By Matthew Marks on May 26th, 2015 in In The News
Under Title VII of the Civil Rights Act of 1964, harassment of employees based on race, color, religion, sex (including pregnancy and gender identity), national origin, age, disability, sexual orientation, genetic information or parental status is prohibited. These types of workplace harassment are prohibited under federal (and most state laws). If you or someone you know has been the victim of any of the types of workplace harassment, contact a knowledgeable hostile workplace attorney right away to protect your rights.
Types of Workplace Harassment
There are basically two categories of workplace harassment: quid pro quo and hostile work environment. Quid pro quo, translated as “this for that,” occurs when there is a noticeable employment decision based on the employee’s acceptance or rejection of unwelcome sexual advances or requests. Not surprisingly, the harasser in this type of situation is someone who can make or influence formal employment decisions such as hiring, firing, promoting or compensation.

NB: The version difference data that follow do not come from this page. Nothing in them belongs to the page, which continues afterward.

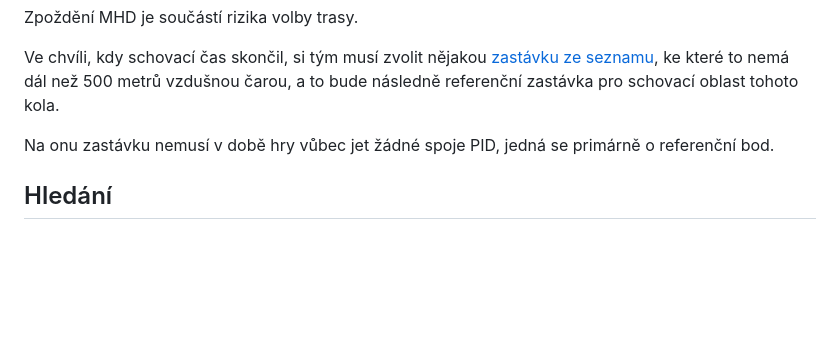
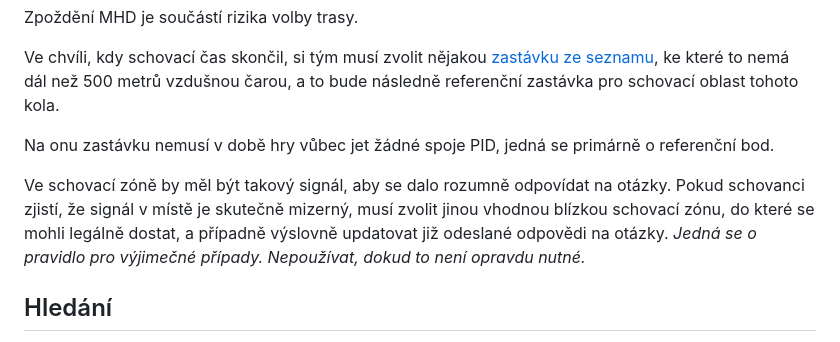
Before and after one commit to marenamat/jetlagcze, a Markdown page: games/PRG/pravidla.md, the part around the change. GitHub-like rendering; blank space fills up the shorter version.

Commit message:
PRG: pravidlo o signálu

```diff
--- a/games/PRG/pravidla.md
+++ b/games/PRG/pravidla.md
@@ -69,6 +69,8 @@ ke které to nemá dál než 500 metrů vzdušnou
 Na onu zastávku nemusí v době hry vůbec jet žádné spoje PID, jedná se primárně
 o referenční bod.
 
+Ve schovací zóně by měl být takový signál, aby se dalo rozumně odpovídat na otázky. Pokud schovanci zjistí, že signál v místě je skutečně mizerný, musí zvolit jinou vhodnou blízkou schovací zónu, do které se mohli legálně dostat, a případně výslovně updatovat již odeslané odpovědi na otázky. *Jedná se o pravidlo pro výjimečné případy. Nepoužívat, dokud to není opravdu nutné.*
+
 ## Hledání
 
 Uplynutím schovacího času začíná čas hledací. Hledající strana posílá schovaným
```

Hostile work environment, on the other hand, can result from unwelcome conduct from anyone with whom the victim interacts while on the job. This conduct would result in making the workplace atmosphere intimidating, offensive or hostile for the victim.
When Conduct Violates the Law
Under the law, the conduct must be both unwelcomed and based on the victim’s protected status. Beyond this, the conduct must be (1) subjectively abusive to the victim and (2) objectively severe and persistent enough to create a work environment that a reasonable person would find offensive or hostile. Factors that courts use to decide whether the conduct is persistent enough to be deemed hostile includes the frequency and severity of the conduct, whether the conduct was physically threatening and/or humiliating or a mere offensive utterance, if the conduct unreasonably interfered with work performance, the effect on the victim’s psychological well-being, and whether the alleged harasser had a higher position in the company.
Offensive workplace conduct may include, but is not limited to:
● Slurs, epithets or name-calling;
● Offensive jokes;
● Physical assaults or threats of assault;
● Intimidation, ridicule, or mockery;
● Insults or put-downs;
● Offensive objects, pictures or images; or
● Interference with the victim’s work performance.
Hostile Workplace Lawyer
Hostile work environment cases are decided on a case-by-case basis and are difficult to recognize. This is so because the specific facts of each circumstance determine whether the conduct crossed the line from an ordinary workplace issue to unlawful harassment. An employer is automatically liable for harassment by a supervisor resulting in a negative employment action (such as termination, loss of wages, or failure to promote or hire). If you believe you are the victim of any of the types of workplace harassment mentioned, contact a hostile workplace attorney with experience in employment law at Ricotta & Marks P.C. for a free initial case evaluation today. Contact or call us at (347) 464-8694.